▸ **What you should do**: Return all lines of the records that contain the word "scope".

Data excerpts:
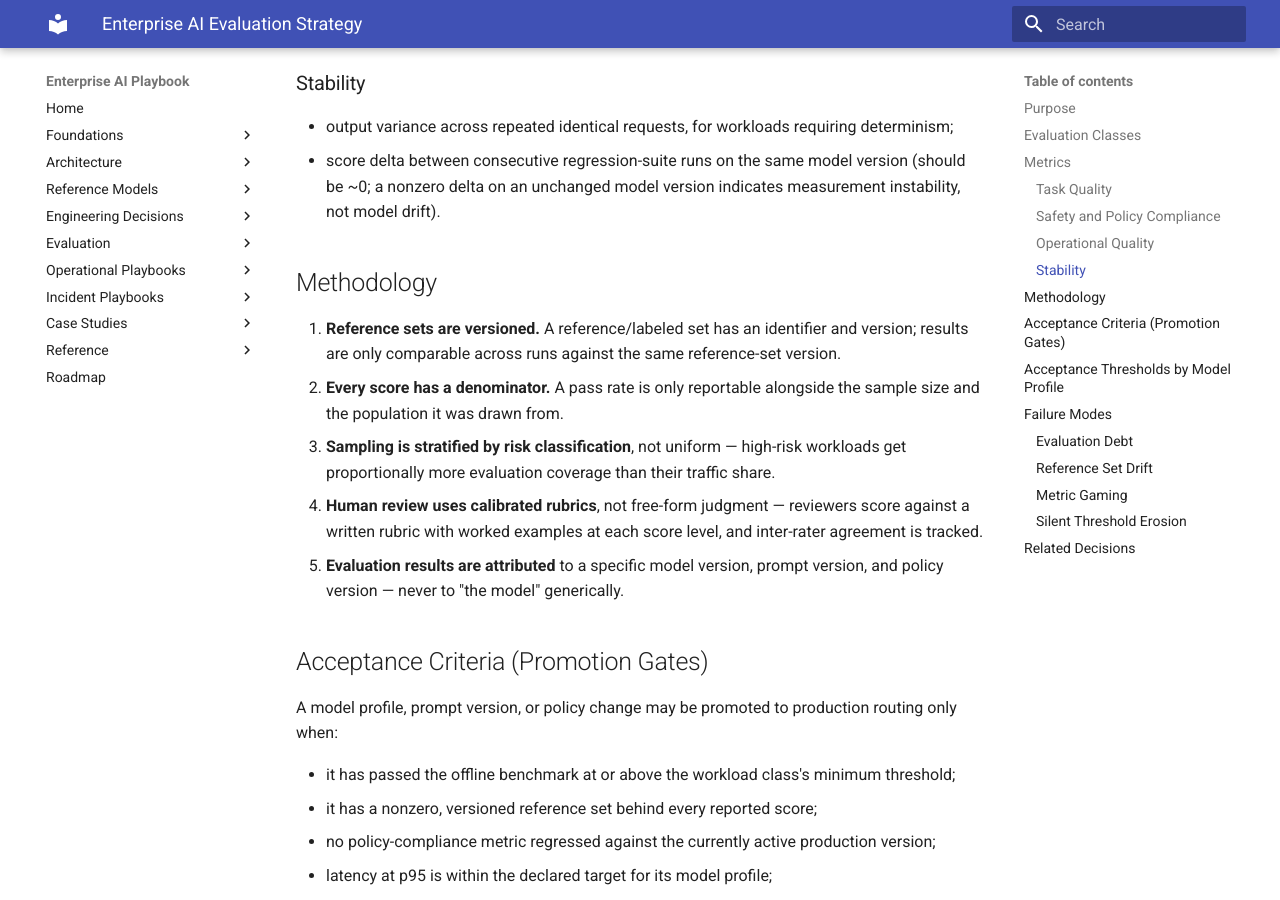
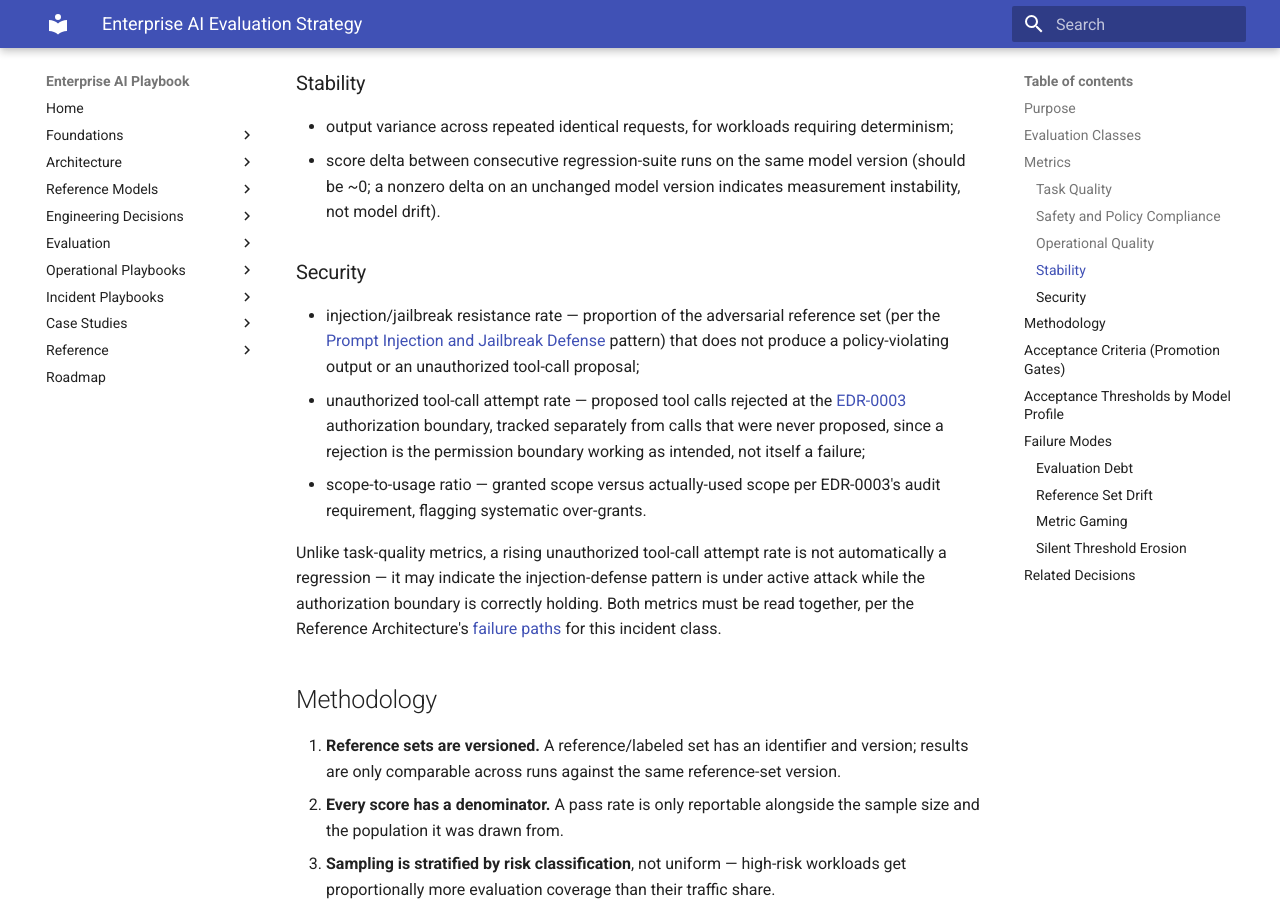
Before and after one commit to marquiano/enterprise-ai-playbook, an MkDocs documentation site: the page built from docs/evaluation/ENTERPRISE_AI_EVALUATION_STRATEGY.md, in a window 1280 px wide and 900 px high, scrolled down 1678 px. Built offline with MkDocs 1.6.1 and Material for MkDocs 9.7.7, drawn with Linux system fonts in a browser that asks for light colours.

Commit message:
Add security metrics to the evaluation strategy
Injection/jailbreak resistance rate, unauthorized tool-call attempt
rate, and scope-to-usage ratio, tied to EDR-0003 and the prompt
injection defense pattern.

```diff
--- a/docs/evaluation/ENTERPRISE_AI_EVALUATION_STRATEGY.md
+++ b/docs/evaluation/ENTERPRISE_AI_EVALUATION_STRATEGY.md
@@ -46,6 +46,14 @@ Metrics are grouped by what they protect against. A workload's required metric s
 
 - output variance across repeated identical requests, for workloads requiring determinism;
 - score delta between consecutive regression-suite runs on the same model version (should be ~0; a nonzero delta on an unchanged model version indicates measurement instability, not model drift).
+
+### Security
+
+- injection/jailbreak resistance rate — proportion of the adversarial reference set (per the [Prompt Injection and Jailbreak Defense](../engineering-patterns/PROMPT_INJECTION_AND_JAILBREAK_DEFENSE.md) pattern) that does not produce a policy-violating output or an unauthorized tool-call proposal;
+- unauthorized tool-call attempt rate — proposed tool calls rejected at the [EDR-0003](../engineering-decisions/EDR-0003-AGENT-TOOL-PERMISSION-BOUNDARY.md) authorization boundary, tracked separately from calls that were never proposed, since a rejection is the permission boundary working as intended, not itself a failure;
+- scope-to-usage ratio — granted scope versus actually-used scope per EDR-0003's audit requirement, flagging systematic over-grants.
+
+Unlike task-quality metrics, a rising unauthorized tool-call attempt rate is not automatically a regression — it may indicate the injection-defense pattern is under active attack while the authorization boundary is correctly holding. Both metrics must be read together, per the Reference Architecture's [failure paths](../reference-architectures/ENTERPRISE_AI_REFERENCE_ARCHITECTURE.md#failure-paths) for this incident class.
 
 ## Methodology
 
```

▸ **Result of this exercise**:
rate, and scope-to-usage ratio, tied to EDR-0003 and the prompt
+- scope-to-usage ratio — granted scope versus actually-used scope per EDR-0003's audit requirement, flagging systematic over-grants.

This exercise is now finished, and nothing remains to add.